Be cautious when buying PDF print out tickets. These could have been printed multiple times and only the first person to have that ticket scanned at the gate will get in.
Know what ticket format the venue uses. Digital tickets may not be supported at every venue.
Check the ticket to make sure all information, such as the date, event location, and face value, is correct.
If you’re looking to buy re-sale tickets online, make sure you’re buying from a company that offers verified tickets, a money back guarantee, or a comparable seat promise.
Know the refund policy. You should only purchase tickets from a ticket reseller that provides clear details about the terms of the transaction.
Buy online only from vendors you know and trust. Look for the lock symbol in the web address to indicate a secure purchasing system. Don’t click through from emails or online ads; a common scam trick is to create a web address that is similar to a well-known company.
Use payment methods that come with protection. Always use a credit card so you have some recourse if the tickets are not as promised.
Avoid purchasing tickets from someone you don’t know asking you to wire money.
Get the specifics on tickets, which include shipping terms and availability dates. For example, if the reseller has tickets in-hand or if they are speculative tickets. Speculative or “spec” ticket postings are when resellers advertise tickets they don’t actually have. If an event has not gone on sale yet to the general public, but seats are already being sold, that is a good indication that they are “spec “tickets. They do this so they have the greatest flexibility to find tickets to deliver to the buyer.

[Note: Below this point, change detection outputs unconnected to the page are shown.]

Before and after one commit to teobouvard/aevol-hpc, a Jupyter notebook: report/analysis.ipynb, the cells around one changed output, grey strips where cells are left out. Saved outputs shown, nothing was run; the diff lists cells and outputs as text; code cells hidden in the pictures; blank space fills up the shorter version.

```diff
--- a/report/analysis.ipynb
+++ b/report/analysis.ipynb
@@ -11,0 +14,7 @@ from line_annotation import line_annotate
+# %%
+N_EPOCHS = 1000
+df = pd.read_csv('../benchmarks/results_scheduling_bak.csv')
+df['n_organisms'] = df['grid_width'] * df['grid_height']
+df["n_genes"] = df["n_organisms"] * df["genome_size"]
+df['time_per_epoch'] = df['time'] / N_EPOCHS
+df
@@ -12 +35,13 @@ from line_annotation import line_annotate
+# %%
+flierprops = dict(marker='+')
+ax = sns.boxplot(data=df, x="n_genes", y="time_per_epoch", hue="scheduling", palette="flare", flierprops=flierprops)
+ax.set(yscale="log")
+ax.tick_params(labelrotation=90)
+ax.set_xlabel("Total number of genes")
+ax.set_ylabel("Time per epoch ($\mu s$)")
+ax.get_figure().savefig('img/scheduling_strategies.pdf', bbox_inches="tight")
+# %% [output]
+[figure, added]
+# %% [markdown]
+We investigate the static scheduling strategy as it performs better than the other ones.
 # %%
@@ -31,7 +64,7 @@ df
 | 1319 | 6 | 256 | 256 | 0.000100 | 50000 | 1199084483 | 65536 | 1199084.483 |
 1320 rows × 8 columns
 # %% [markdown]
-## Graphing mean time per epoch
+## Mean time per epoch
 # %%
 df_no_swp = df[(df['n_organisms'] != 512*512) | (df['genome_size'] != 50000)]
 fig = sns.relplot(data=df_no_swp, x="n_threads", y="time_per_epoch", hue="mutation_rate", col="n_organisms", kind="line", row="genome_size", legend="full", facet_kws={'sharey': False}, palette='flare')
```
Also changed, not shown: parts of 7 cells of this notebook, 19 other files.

Cover the code! Do NOT take photos of your ticket stubs and post them on social media sites.
This is the perfect way for nefarious brokers to rip off these tickets.